Whenever a line of the records below contains the word "borderRadius", copy that line.

Version comparison data
- - - -

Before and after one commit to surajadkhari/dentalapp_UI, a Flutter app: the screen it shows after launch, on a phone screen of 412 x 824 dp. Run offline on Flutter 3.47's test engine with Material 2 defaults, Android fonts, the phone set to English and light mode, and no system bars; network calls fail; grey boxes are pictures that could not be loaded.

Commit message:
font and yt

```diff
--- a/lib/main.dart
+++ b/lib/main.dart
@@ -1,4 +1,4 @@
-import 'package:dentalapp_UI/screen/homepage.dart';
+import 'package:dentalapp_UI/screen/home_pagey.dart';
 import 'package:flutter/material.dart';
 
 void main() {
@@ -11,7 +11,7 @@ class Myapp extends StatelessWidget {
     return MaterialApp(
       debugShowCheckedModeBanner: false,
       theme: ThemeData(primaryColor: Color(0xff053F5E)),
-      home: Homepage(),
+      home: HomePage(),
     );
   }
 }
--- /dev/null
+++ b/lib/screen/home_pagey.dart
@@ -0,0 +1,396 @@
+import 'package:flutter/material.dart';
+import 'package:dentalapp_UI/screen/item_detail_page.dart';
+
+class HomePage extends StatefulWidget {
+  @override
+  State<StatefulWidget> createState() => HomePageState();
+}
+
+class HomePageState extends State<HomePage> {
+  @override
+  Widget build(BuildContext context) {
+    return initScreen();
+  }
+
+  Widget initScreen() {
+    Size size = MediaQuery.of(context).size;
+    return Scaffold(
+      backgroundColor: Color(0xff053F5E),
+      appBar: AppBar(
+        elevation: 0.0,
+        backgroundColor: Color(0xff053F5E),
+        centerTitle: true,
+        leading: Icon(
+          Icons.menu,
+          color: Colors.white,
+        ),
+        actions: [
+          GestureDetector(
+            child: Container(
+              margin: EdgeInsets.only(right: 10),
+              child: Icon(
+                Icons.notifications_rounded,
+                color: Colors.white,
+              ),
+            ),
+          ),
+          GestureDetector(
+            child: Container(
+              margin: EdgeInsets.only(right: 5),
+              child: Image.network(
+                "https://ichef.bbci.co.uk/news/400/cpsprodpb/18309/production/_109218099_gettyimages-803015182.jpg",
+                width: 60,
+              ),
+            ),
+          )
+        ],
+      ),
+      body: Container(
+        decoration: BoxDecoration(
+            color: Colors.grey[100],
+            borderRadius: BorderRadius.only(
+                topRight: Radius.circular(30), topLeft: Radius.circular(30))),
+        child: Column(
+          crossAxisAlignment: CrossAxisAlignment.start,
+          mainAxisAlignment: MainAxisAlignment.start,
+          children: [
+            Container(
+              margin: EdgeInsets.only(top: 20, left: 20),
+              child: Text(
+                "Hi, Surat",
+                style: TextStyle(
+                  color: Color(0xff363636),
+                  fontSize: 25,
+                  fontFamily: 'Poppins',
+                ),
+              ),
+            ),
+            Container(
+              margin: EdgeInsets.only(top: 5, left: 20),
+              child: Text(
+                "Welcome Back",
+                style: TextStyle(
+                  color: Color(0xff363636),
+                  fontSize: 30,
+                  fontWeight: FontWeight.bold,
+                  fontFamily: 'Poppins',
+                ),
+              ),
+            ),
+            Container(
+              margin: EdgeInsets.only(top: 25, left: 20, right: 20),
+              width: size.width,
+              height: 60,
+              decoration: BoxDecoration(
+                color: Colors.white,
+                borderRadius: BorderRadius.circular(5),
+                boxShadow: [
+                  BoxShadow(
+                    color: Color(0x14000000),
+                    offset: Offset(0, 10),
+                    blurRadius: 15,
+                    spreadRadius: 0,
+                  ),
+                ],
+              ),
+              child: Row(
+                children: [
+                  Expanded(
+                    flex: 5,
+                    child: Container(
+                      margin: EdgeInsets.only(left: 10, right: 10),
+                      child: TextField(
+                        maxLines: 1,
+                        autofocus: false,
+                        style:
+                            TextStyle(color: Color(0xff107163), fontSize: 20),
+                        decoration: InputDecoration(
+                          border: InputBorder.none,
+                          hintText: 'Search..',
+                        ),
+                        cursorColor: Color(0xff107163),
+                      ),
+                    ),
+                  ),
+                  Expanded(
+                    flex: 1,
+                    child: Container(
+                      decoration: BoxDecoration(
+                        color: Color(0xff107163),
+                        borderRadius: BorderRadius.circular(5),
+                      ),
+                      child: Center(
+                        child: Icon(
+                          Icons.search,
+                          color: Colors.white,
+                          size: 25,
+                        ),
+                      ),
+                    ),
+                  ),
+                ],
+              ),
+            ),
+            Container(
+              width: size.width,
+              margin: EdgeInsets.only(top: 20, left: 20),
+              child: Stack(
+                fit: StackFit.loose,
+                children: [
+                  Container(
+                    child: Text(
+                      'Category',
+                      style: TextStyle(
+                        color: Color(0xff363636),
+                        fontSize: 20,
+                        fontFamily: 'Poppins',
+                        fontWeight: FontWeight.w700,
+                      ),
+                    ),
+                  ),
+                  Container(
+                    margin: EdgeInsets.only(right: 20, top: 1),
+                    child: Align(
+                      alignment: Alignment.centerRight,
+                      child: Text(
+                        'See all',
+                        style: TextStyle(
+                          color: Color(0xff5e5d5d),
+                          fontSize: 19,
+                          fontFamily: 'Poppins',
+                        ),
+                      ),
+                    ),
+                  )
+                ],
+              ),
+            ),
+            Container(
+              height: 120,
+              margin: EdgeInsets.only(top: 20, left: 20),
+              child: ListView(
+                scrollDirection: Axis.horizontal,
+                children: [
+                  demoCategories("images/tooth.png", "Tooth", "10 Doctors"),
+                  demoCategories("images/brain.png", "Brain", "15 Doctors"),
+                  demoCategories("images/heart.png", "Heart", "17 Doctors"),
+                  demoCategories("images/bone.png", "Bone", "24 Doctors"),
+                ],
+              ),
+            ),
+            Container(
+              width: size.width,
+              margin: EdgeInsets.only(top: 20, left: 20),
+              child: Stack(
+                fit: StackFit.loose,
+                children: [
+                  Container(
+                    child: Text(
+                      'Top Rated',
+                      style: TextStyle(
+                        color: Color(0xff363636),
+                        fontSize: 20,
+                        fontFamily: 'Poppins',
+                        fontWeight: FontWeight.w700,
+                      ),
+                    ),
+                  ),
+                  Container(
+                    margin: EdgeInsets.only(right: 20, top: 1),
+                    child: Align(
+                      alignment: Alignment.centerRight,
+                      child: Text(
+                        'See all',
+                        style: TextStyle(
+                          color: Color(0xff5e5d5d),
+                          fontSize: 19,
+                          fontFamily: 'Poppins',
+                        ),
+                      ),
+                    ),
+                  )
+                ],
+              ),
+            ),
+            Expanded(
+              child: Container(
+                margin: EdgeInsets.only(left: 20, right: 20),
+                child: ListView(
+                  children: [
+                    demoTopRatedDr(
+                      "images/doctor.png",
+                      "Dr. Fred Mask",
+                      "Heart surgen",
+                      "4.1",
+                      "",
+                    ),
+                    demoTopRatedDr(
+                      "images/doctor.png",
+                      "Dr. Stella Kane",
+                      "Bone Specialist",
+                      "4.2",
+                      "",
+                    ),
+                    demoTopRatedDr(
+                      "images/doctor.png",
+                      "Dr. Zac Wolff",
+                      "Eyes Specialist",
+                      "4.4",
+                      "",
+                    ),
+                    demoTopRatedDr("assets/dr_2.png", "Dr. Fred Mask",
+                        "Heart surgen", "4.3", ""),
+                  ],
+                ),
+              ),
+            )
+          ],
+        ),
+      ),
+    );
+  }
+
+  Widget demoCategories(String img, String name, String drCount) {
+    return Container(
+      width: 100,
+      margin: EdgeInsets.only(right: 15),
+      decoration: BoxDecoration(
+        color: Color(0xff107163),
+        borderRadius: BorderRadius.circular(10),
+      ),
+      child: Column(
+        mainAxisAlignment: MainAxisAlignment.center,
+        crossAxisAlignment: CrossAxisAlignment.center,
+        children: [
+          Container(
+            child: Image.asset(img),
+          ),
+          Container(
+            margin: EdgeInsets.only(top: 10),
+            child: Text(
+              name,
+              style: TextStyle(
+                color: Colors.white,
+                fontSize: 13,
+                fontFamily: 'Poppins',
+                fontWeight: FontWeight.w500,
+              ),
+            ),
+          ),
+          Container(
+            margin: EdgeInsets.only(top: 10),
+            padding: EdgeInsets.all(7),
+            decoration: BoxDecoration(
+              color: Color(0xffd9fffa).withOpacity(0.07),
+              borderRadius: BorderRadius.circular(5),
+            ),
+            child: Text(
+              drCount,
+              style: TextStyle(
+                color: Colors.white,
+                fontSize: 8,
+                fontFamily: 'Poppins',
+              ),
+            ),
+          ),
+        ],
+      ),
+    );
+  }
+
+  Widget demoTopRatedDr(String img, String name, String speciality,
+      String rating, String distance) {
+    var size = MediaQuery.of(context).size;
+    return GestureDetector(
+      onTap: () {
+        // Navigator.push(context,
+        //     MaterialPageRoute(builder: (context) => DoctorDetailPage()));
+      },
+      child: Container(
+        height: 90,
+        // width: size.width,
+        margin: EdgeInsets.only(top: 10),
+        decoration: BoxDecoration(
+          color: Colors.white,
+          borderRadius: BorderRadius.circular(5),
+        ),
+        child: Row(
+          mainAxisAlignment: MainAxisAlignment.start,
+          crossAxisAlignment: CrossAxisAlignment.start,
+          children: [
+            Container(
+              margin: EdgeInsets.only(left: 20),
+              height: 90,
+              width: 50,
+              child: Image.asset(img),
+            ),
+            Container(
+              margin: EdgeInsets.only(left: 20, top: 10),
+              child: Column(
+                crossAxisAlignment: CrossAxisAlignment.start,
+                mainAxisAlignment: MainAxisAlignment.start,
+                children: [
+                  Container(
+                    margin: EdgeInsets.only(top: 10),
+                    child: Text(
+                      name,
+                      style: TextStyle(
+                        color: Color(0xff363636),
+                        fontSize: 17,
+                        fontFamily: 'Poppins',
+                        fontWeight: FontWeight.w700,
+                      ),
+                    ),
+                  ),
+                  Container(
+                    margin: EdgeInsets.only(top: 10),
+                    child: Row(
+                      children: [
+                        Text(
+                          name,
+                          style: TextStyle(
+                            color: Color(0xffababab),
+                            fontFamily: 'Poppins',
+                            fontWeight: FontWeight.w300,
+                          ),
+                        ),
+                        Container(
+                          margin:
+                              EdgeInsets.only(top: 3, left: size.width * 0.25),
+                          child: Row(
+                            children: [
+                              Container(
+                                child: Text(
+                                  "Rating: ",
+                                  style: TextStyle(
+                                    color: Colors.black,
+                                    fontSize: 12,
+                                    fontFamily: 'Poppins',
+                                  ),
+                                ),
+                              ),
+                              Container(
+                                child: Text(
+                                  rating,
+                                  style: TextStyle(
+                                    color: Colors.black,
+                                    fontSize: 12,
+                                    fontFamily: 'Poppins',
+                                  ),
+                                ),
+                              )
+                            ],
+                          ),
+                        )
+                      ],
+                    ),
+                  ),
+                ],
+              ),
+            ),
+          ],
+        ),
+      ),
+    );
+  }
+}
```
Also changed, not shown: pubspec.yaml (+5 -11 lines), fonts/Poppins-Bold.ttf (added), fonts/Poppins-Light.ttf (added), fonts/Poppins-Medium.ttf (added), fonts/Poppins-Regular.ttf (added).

- - - -

**Task response**
+            borderRadius: BorderRadius.only(
+                borderRadius: BorderRadius.circular(5),
+                        borderRadius: BorderRadius.circular(5),
+        borderRadius: BorderRadius.circular(10),
+              borderRadius: BorderRadius.circular(5),
+          borderRadius: BorderRadius.circular(5),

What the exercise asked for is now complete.